"America's greatest historian of democracy now offers an extraordinary history of the most bizarre aspect of our representative democracy--the electoral college...A brilliant contribution to a critical current debate."
--Lawrence Lessig, author of They Don't Represent Us
Every four years, millions of Americans wonder why they choose their presidents through an arcane institution that permits the loser of the popular vote to become president and narrows campaigns to swing states. Congress has tried on many occasions to alter or scuttle the Electoral College, and in this master class in American political history, a renowned Harvard professor explains its confounding persistence.

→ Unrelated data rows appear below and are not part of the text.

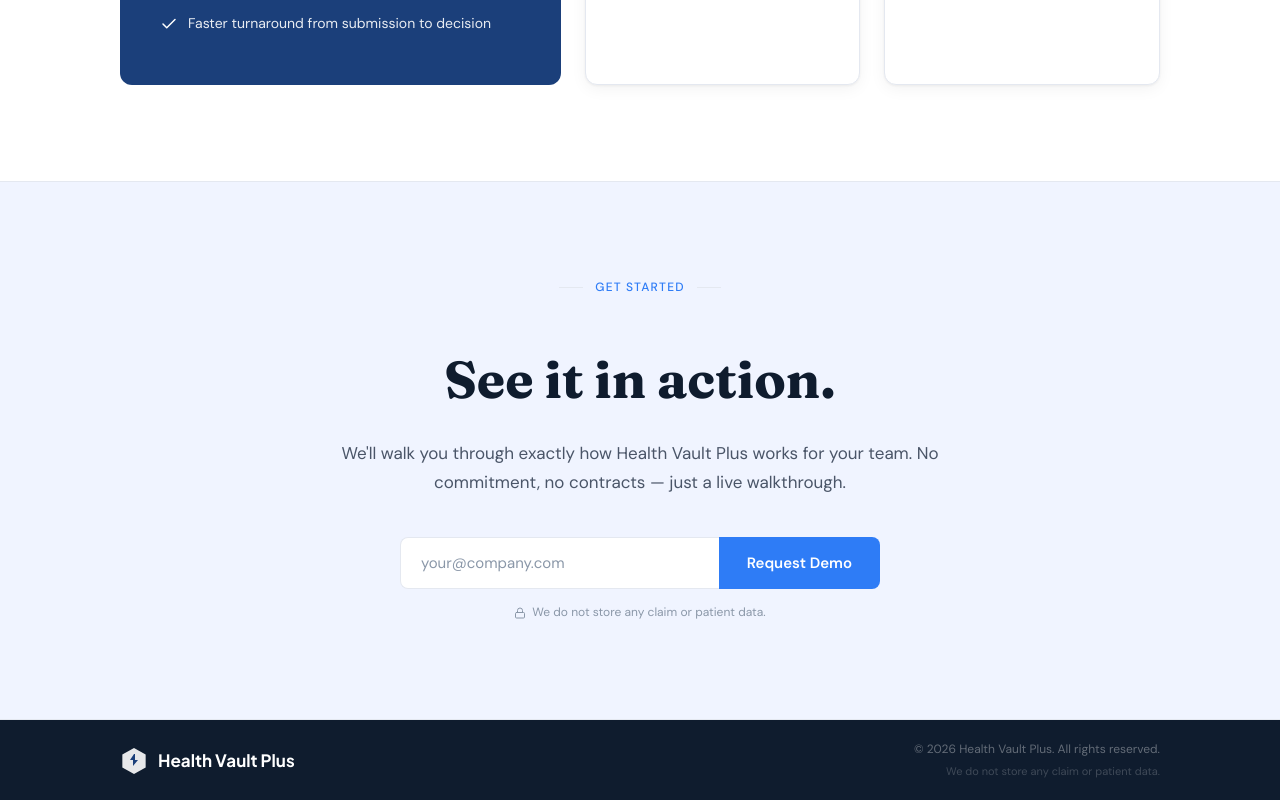
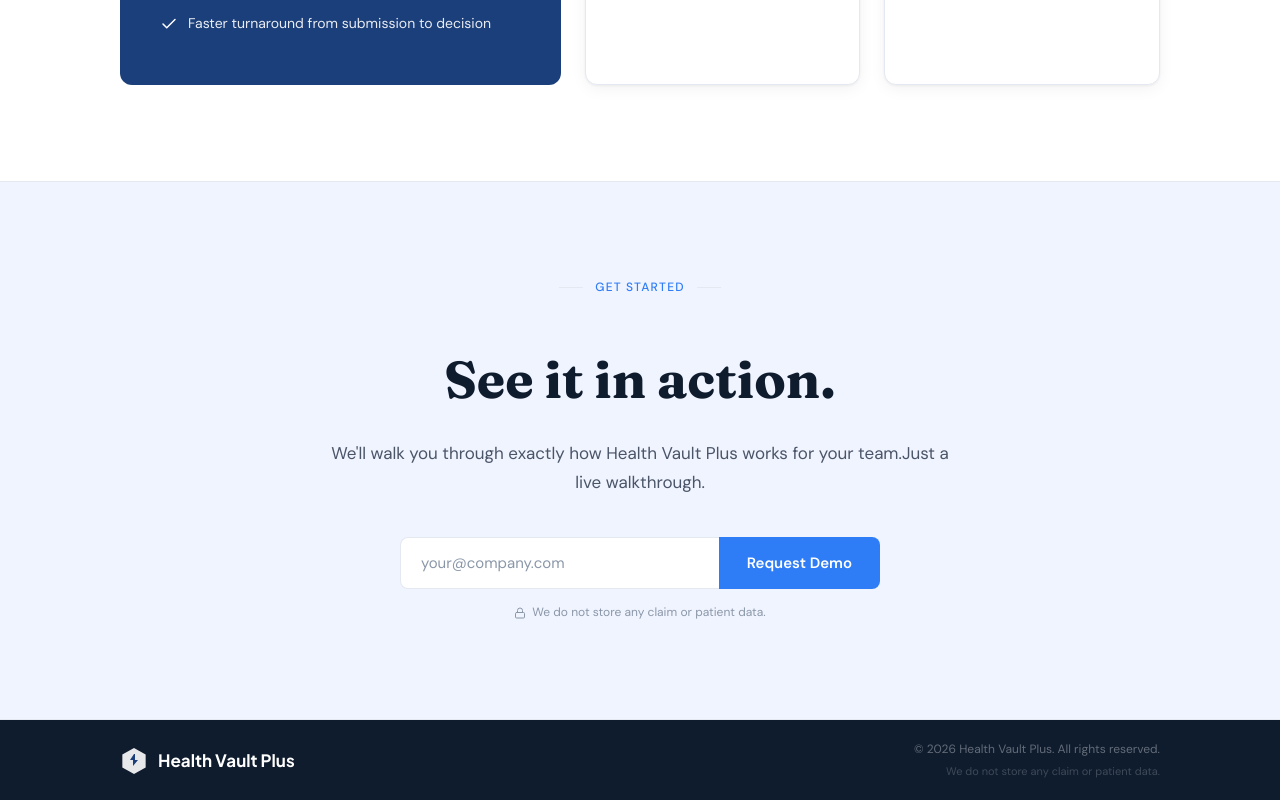
Before and after one commit to Utkarshsingh112/health_vault_plus, a React (Vite) app in the folder frontend/: page / in a window 1280 px wide. Shown: the part 2657-3457 px from the top of the page. Built offline with nearby package versions, Linux system fonts and the light colour scheme; no server answers.

Commit message:
contact section updation

```diff
--- a/frontend/src/sections/Contact.jsx
+++ b/frontend/src/sections/Contact.jsx
@@ -50,7 +50,7 @@ export default function Contact() {
 
           <p className="contact__subtext">
             We'll walk you through exactly how Health Vault Plus works for your
-            team. No commitment, no contracts — just a live walkthrough.
+            team.Just a live walkthrough.
           </p>
 
           <form className="contact__form" onSubmit={handleSubmit}>
```
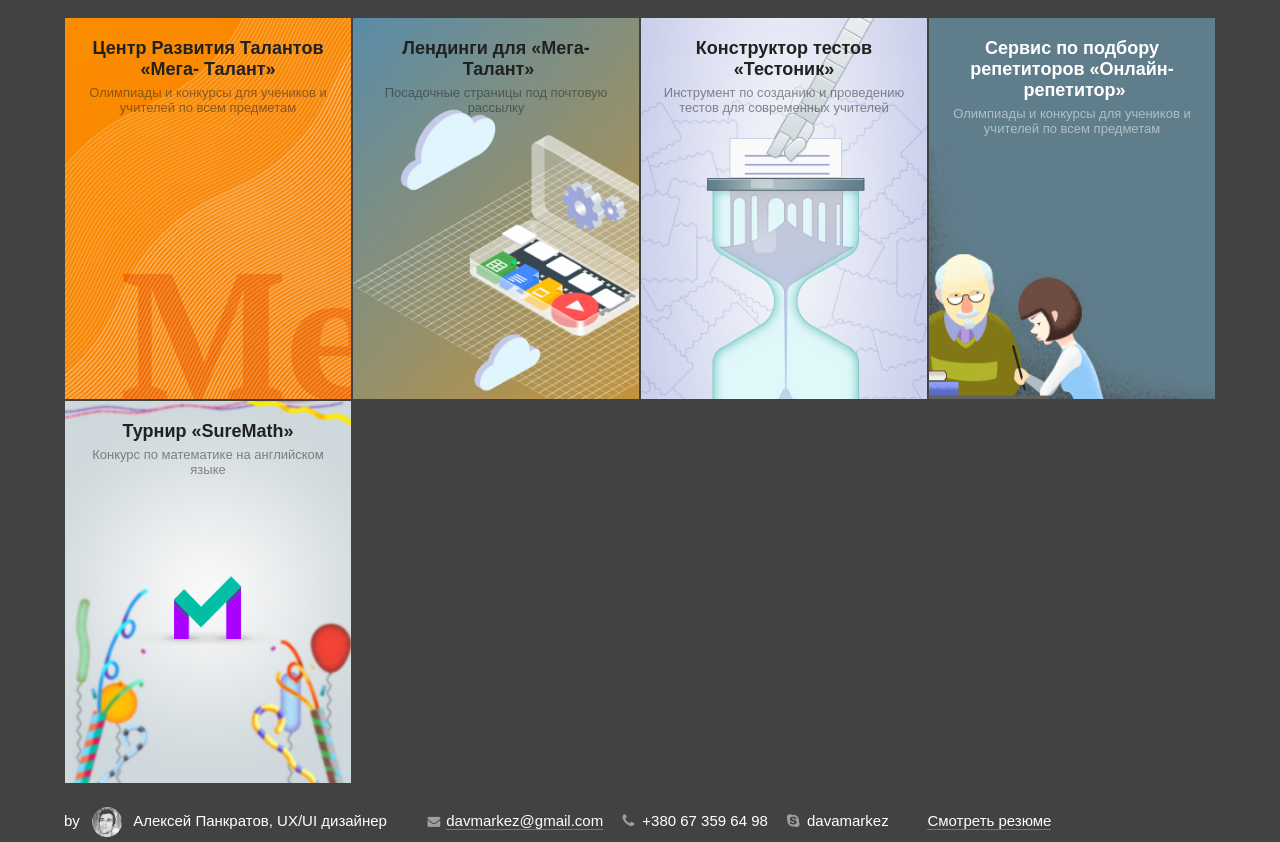
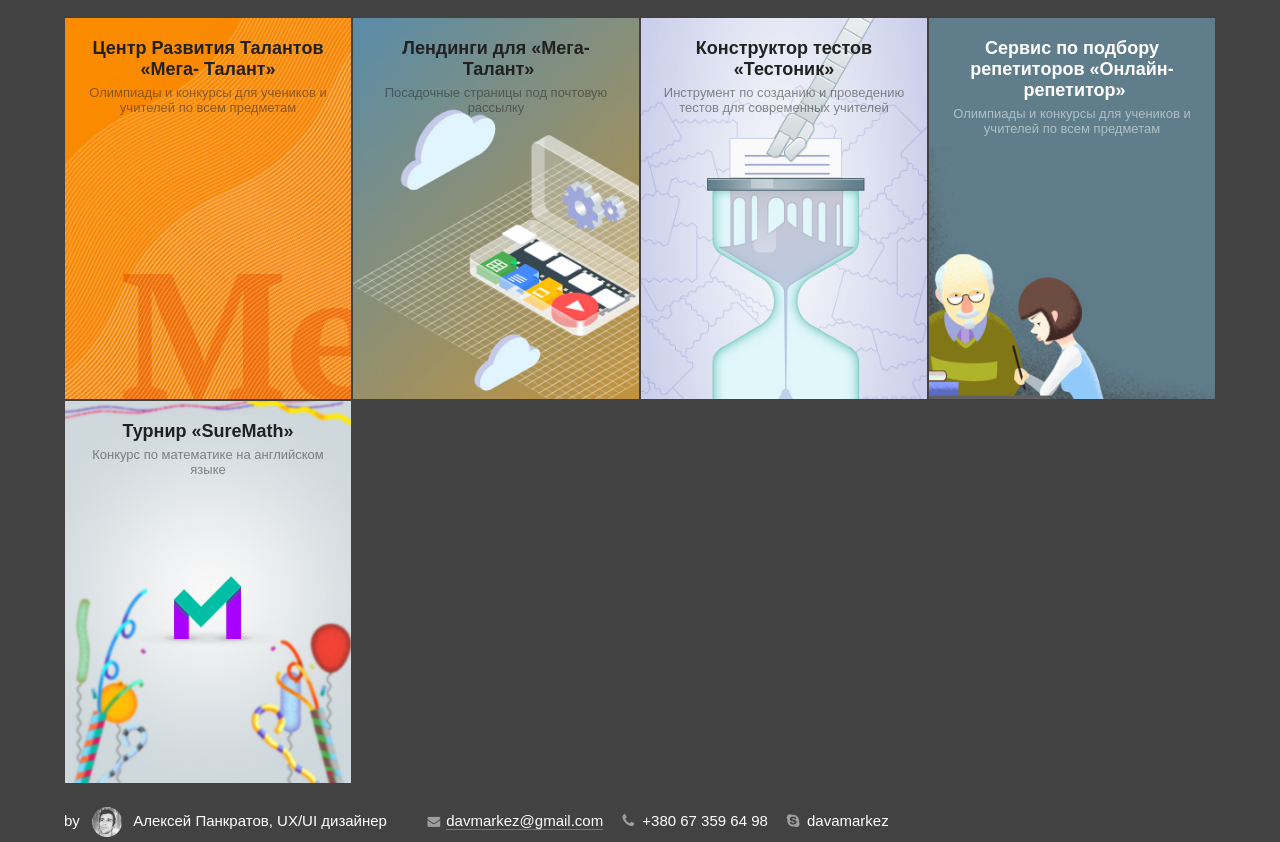
Before and after one commit to davamarkez/davamarkez.github.io, a plain HTML site: page index.html in a window 1280 px wide. Shown: the part 57-899 px from the top of the page. Drawn offline with Linux system fonts and the light colour scheme.

Commit message:
Update index.html

```diff
--- a/index.html
+++ b/index.html
@@ -64,7 +64,7 @@
           <li><i class="fa fa-phone fa-fw" aria-hidden="true"></i>&nbsp;+380 67 359 64 98</li>
           <li><i class="fa fa-skype fa-fw" aria-hidden="true"></i>&nbsp;davamarkez</li>
         </ul>
-        <a href="https://docs.google.com/document/d/1EwGkKBhmqEXZbZHpRXXQrM4-pFhud2FlE6Do6SnDAdc/edit?usp=sharing" target="_blank" name="Резюме">Смотреть резюме</a>
+        <a style="display: none;" href="https://docs.google.com/document/d/1EwGkKBhmqEXZbZHpRXXQrM4-pFhud2FlE6Do6SnDAdc/edit?usp=sharing" target="_blank" name="Резюме">Смотреть резюме</a>
       </div>
     </div>
   </body>
```
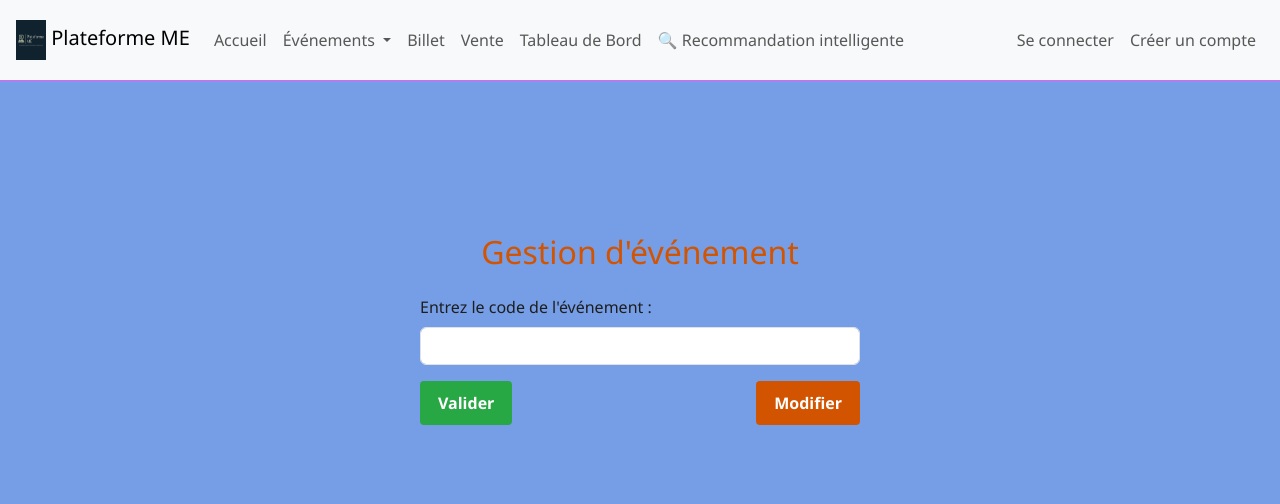
After one commit to Eguano-code/Projet-Synthese, a Flask app: page /gestion_event in a window 1280 px wide. The commit adds this page. Shown: the top 504 px of the page. Run offline with Flask 3, Linux system fonts and the light colour scheme.

Commit message:
Ajout de la gestion d'événement : routes, formulaires et templates

```diff
--- a/app.py
+++ b/app.py
@@ -159,6 +159,54 @@ def participant_invoices():
 def participant_events():
     return render_template('participant_events.html')
 
+# Page pour entrer le code de l'événement à gérer
+@app.route('/gestion_event', methods=['GET', 'POST'])
+def gestion_event():
+    if request.method == 'POST':
+        code = request.form['event_code']
+        action = request.form['action']
+
+        if action == 'modifier':
+            return redirect(url_for('modifier_event', code=code))
+        elif action == 'valider':
+            return "Événement validé avec succès !"
+
+    return render_template('event_management.html')
+
+# Page pour modifier les détails d’un événement
+@app.route('/modifier_event/<code>', methods=['GET', 'POST'])
+def modifier_event(code):
+    if request.method == 'POST':
+        # Récupération des champs du formulaire
+        titre = request.form['titre']
+        date = request.form['date']
+        nb_places = request.form['nb_places']
+        lieu = request.form['lieu']
+        statut = request.form['statut']
+        description = request.form['description']
+        action = request.form['action']
+
+        if action == 'modifier':
+            # Mettre à jour l'événement dans la BDD
+            # Exemple : db.update_event(code, ...)
+            return "Événement modifié avec succès !"
+
+        elif action == 'supprimer':
+            # Supprimer l'événement de la BDD
+            # Exemple : db.delete_event(code)
+            return "Événement supprimé avec succès !"
+
+        elif action == 'valider':
+            return "Action validée pour l'événement."
+
+    # GET : afficher les infos actuelles
+    return render_template('modifier_event.html', code=code)
+
+@app.context_processor
+def inject_navigation_links():
+    return dict(gestion_event_link=url_for('gestion_event'))
+
+
 
 
 # =========================
--- a/templates/base.html
+++ b/templates/base.html
@@ -33,7 +33,9 @@
 
                     <li><a class="dropdown-item" href="{{ url_for('event_list') }}">Voir mes événements</a></li>
                     <li><a class="dropdown-item" href="{{ url_for('create_event') }}">Créer un événement</a></li>
-                    <li><a class="dropdown-item" href="{{ url_for('event_list') }}">Gérer un événement</a></li>
+                    <li><a class="dropdown-item" href="{{ gestion_event_link }}">Gérer un événement</a></li>
+
+
                 </ul>
 
                 <li class="nav-item">
--- /dev/null
+++ b/templates/event_management.html
@@ -0,0 +1,16 @@
+{% extends "base.html" %}
+{% block content %}
+<div class="container mt-5" style="max-width: 500px;">
+    <h2 class="text-center mb-4">Gestion d'événement</h2>
+    <form method="POST" action="{{ url_for('gestion_event') }}">
+        <div class="mb-3">
+            <label for="event_code" class="form-label">Entrez le code de l'événement :</label>
+            <input type="text" class="form-control" id="event_code" name="event_code" required>
+        </div>
+        <div class="d-flex justify-content-between">
+            <button type="submit" name="action" value="valider" class="btn btn-success">Valider</button>
+            <button type="submit" name="action" value="modifier" class="btn btn-primary">Modifier</button>
+        </div>
+    </form>
+</div>
+{% endblock %}
```
Also changed, not shown: templates/manage_event.html (added, +52 -0 lines).
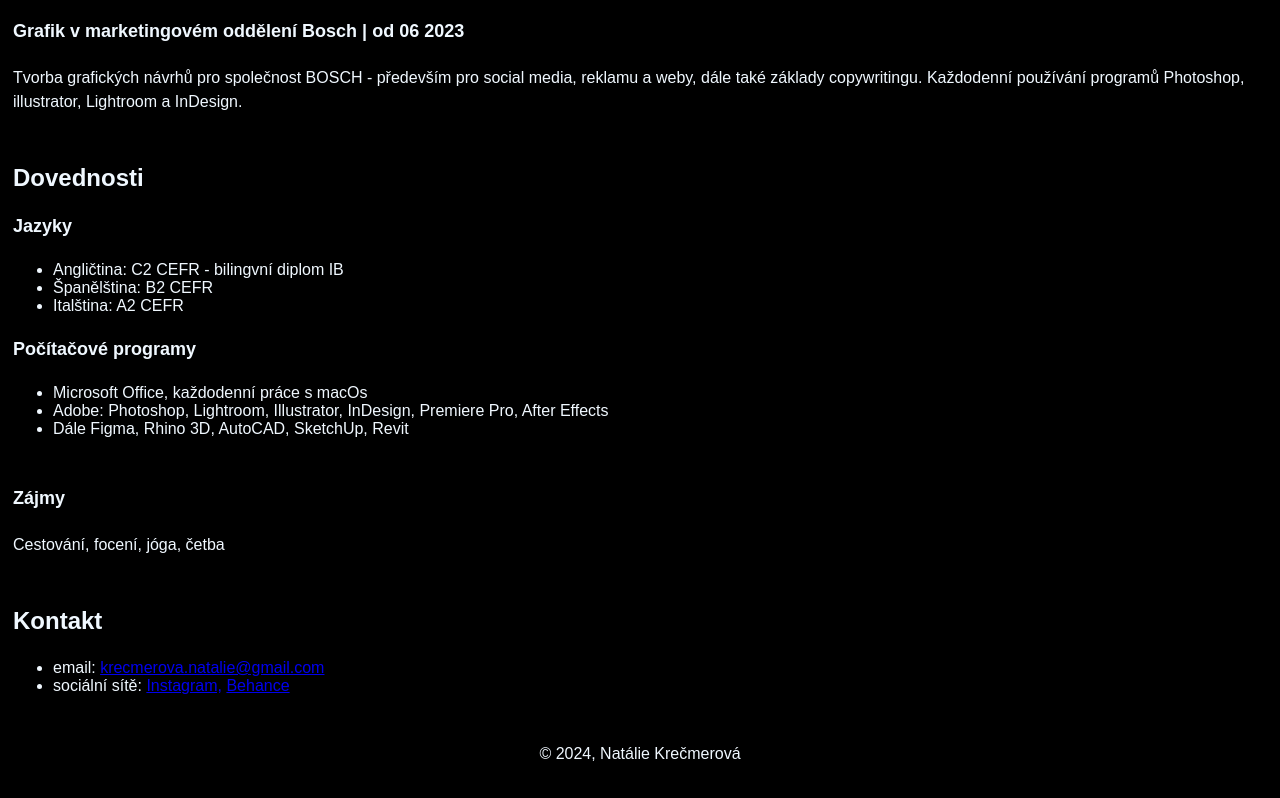
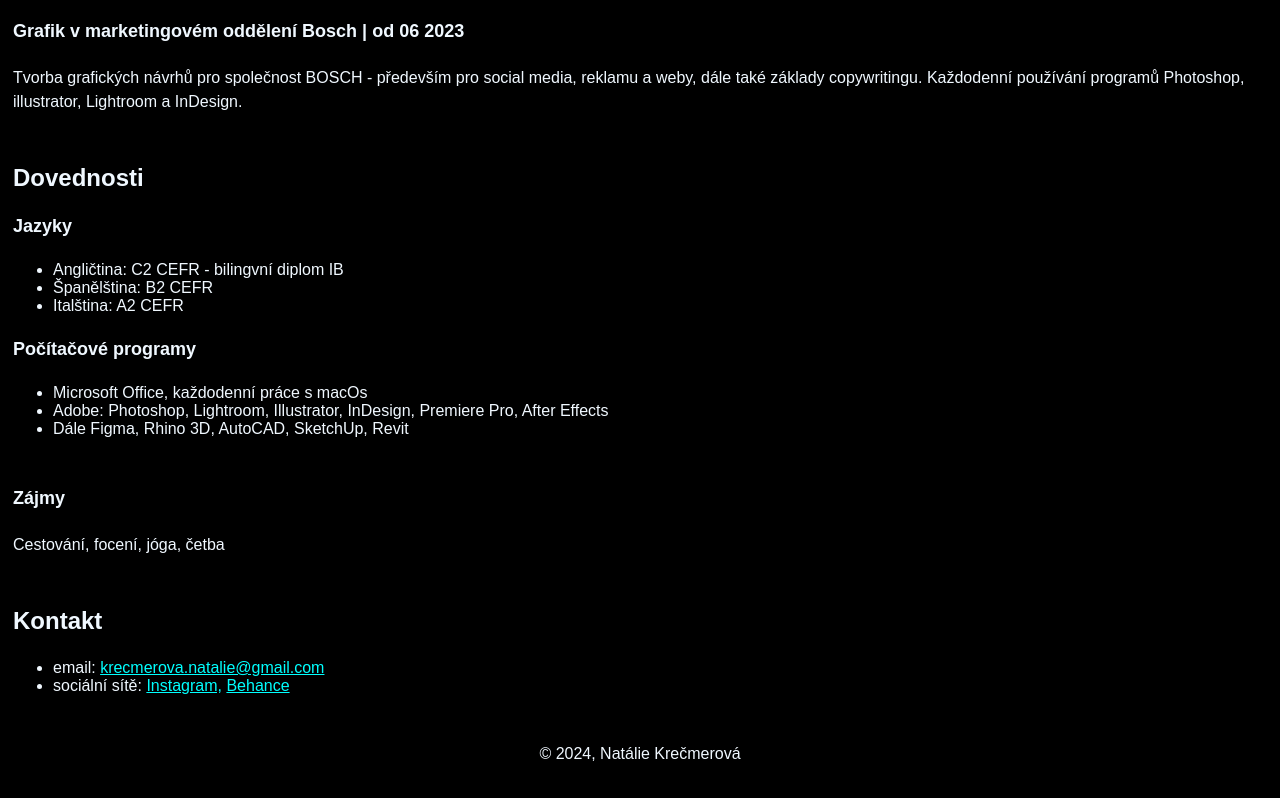
Before and after one commit to nataliekrecm/ukol1, a plain HTML site: page index.html in a window 1280 px wide. Shown: the part 842-1640 px from the top of the page. Drawn offline with Linux system fonts and the light colour scheme.

Commit message:
změny další

```diff
--- a/style.css
+++ b/style.css
@@ -22,3 +22,5 @@ line-height: 1.5;}
 section {padding: 5px;}
 footer{text-align: center;
     padding: 10px;}
+
+a{color: aqua;}
```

After tracing the tangled origins of the Electoral College back to the Constitutional Convention, Alexander Keyssar outlines the constant stream of efforts since then to abolish or reform it. Why have they all failed? The complexity of the design and partisan one-upmanship have a lot to do with it, as do the difficulty of passing constitutional amendments and the South's long history of restrictive voting laws. By revealing the reasons for past failures and showing how close we've come to abolishing the Electoral College, Keyssar offers encouragement to those hoping for change.
"Conclusively demonstrates the absurdity of preserving an institution that has been so contentious throughout U.S. history and has not infrequently produced results that defied the popular will."
--Michael Kazin, The Nation
"Rigorous and highly readable...shows how the electoral college has endured despite being reviled by statesmen from James Madison, Thomas Jefferson, and Andrew Jackson to Edward Kennedy, Bob Dole, and Gerald Ford."
--Lawrence Douglas, Times Literary Supplement